It is not so much the shape that makes this building unique, but its on-of-a-kind building material. It is petrified wood! The location is Petrified Forest National Park, where, 225 million years ago, a lot of tall trees were washed into a floodplain, where a mix of silt, mud and volcanic ashes buried the logs. The sediment cut off oxygen and slowed the logs decay. Silica-laden groundwater seeped through the logs and replaced the original wood tissues with silica deposits. Eventually the silica crystallized into quartz, and the logs were preserved as petrified wood. Since the quartz rock of the petrified logs was a lot sturdier than all the other building materials (clay and sand stone), petrified wood was an obvious choice.

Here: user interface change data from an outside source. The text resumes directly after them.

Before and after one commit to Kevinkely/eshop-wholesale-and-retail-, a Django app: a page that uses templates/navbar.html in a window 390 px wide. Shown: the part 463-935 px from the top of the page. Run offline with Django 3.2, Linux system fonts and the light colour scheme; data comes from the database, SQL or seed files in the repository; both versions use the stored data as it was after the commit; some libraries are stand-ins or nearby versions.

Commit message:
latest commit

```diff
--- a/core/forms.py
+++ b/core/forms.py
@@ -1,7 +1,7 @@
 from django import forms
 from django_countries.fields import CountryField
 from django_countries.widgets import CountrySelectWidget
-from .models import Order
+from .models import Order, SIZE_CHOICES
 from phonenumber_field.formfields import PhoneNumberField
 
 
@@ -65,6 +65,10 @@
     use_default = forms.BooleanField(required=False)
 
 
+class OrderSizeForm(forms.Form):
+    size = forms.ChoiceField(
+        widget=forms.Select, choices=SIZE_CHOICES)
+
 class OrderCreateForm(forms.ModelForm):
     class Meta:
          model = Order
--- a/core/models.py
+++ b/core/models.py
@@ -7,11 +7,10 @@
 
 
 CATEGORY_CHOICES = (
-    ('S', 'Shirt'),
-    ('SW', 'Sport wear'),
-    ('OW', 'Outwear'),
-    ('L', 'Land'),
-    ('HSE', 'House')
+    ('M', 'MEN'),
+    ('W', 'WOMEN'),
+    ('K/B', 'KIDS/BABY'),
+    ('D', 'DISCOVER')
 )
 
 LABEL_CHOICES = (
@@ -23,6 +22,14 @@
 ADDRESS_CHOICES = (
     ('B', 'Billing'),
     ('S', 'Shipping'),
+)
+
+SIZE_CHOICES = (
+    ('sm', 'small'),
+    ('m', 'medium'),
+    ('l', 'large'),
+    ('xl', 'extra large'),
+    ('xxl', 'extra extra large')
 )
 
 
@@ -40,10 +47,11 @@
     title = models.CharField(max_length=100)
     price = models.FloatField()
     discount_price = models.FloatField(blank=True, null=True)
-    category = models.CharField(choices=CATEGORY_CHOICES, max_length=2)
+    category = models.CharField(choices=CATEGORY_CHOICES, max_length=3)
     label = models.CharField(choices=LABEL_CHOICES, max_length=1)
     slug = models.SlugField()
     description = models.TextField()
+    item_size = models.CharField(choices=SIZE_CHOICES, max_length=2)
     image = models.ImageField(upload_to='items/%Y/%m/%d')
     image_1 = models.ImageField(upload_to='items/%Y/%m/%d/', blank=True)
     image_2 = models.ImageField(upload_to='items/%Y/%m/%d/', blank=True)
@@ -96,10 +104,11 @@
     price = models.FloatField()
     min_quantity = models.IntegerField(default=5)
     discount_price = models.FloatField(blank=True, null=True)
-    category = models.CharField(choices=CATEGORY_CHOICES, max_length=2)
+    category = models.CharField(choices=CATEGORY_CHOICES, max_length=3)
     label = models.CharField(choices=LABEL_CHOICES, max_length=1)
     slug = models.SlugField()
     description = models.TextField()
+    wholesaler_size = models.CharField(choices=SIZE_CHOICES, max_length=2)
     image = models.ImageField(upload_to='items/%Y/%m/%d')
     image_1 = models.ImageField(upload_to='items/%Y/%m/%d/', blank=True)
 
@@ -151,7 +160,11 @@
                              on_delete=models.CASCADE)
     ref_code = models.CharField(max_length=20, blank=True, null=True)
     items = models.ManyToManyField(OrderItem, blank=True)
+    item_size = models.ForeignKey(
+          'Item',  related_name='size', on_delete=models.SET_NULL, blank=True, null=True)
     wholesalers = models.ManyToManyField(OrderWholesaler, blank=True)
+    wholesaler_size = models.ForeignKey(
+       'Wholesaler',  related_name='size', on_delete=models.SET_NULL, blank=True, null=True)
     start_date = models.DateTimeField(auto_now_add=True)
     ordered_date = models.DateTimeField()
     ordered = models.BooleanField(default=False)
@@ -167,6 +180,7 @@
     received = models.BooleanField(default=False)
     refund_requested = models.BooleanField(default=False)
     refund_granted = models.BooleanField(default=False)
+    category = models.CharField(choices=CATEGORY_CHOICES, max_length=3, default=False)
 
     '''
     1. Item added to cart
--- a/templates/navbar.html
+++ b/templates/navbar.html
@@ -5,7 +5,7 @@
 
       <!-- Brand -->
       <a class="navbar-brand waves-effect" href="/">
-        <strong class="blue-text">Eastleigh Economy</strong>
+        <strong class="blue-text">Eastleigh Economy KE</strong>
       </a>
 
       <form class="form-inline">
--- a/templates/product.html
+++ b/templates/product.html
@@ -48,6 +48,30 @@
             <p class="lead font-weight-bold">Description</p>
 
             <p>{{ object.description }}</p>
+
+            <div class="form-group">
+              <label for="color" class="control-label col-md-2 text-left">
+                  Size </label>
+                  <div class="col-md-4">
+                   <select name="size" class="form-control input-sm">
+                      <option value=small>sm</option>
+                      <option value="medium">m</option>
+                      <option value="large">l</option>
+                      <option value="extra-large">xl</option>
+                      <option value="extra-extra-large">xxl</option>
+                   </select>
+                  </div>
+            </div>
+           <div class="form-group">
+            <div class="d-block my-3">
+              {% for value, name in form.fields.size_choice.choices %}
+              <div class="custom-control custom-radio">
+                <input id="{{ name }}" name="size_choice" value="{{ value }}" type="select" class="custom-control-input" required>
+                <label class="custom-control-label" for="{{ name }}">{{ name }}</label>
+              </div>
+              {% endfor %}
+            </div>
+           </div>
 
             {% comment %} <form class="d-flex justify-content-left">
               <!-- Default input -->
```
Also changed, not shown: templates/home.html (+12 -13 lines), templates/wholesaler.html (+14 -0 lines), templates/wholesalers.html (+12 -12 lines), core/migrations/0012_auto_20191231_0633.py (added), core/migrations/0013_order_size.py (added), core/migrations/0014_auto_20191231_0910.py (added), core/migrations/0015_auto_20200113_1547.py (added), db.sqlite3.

The structure in this picture, called Agate House, is a partial reconstruction of an Indian pueblo built here almost ten centuries ago. It was built of petrified wood and sealed with mud mortar. Archaeologists believe the original eight-room pueblo was built between A.D. 1050 and 1300.